TASK REQUIREMENTS
Verbatim copy, images excluded: write out each record shown below.

WORKING DATA
--------
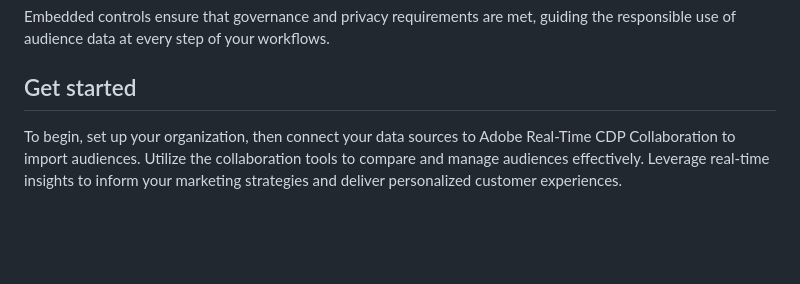
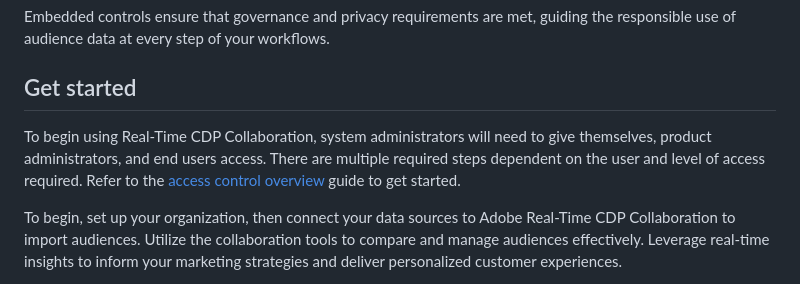
Before and after one commit to AdobeDocs/real-time-cdp-collaboration.en, a Markdown page: help/guide/home.md, the part around the change. Rendered like a GitHub page; blank space fills up the shorter version.

Commit message:
final updates made and updates from wiki

```diff
--- a/help/guide/home.md
+++ b/help/guide/home.md
@@ -49,6 +49,8 @@ Trusted by leading global brands, Adobe brings a strong foundation in identity,
 
 ## Get started
 
+To begin using Real-Time CDP Collaboration, system administrators will need to give themselves, product administrators, and end users access. There are multiple required steps dependent on the user and level of access required. Refer to the [access control overview](/help/guide/permissions/overview.md) guide to get started.
+
 To begin, set up your organization, then connect your data sources to Adobe Real-Time CDP Collaboration to import audiences. Utilize the collaboration tools to compare and manage audiences effectively. Leverage real-time insights to inform your marketing strategies and deliver personalized customer experiences.
 
 View the [advertiser and publisher end-to-end workflow](/help/guide/end-to-end-workflow.md) to get started.
```
Also changed, not shown: help/assets/permissions/sample-audience-role.png (added), 3 other files.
--------
EXERCISE OUTPUT
Before and after one commit to AdobeDocs/real-time-cdp-collaboration.en, a Markdown page: help/guide/home.md, the part around the change. Rendered like a GitHub page; blank space fills up the shorter version.

Commit message:
final updates made and updates from wiki

```diff
--- a/help/guide/home.md
+++ b/help/guide/home.md
@@ -49,6 +49,8 @@ Trusted by leading global brands, Adobe brings a strong foundation in identity,
 
 ## Get started
 
+To begin using Real-Time CDP Collaboration, system administrators will need to give themselves, product administrators, and end users access. There are multiple required steps dependent on the user and level of access required. Refer to the [access control overview](/help/guide/permissions/overview.md) guide to get started.
+
 To begin, set up your organization, then connect your data sources to Adobe Real-Time CDP Collaboration to import audiences. Utilize the collaboration tools to compare and manage audiences effectively. Leverage real-time insights to inform your marketing strategies and deliver personalized customer experiences.
 
 View the [advertiser and publisher end-to-end workflow](/help/guide/end-to-end-workflow.md) to get started.
```
Also changed, not shown: help/assets/permissions/sample-audience-role.png (added), 3 other files.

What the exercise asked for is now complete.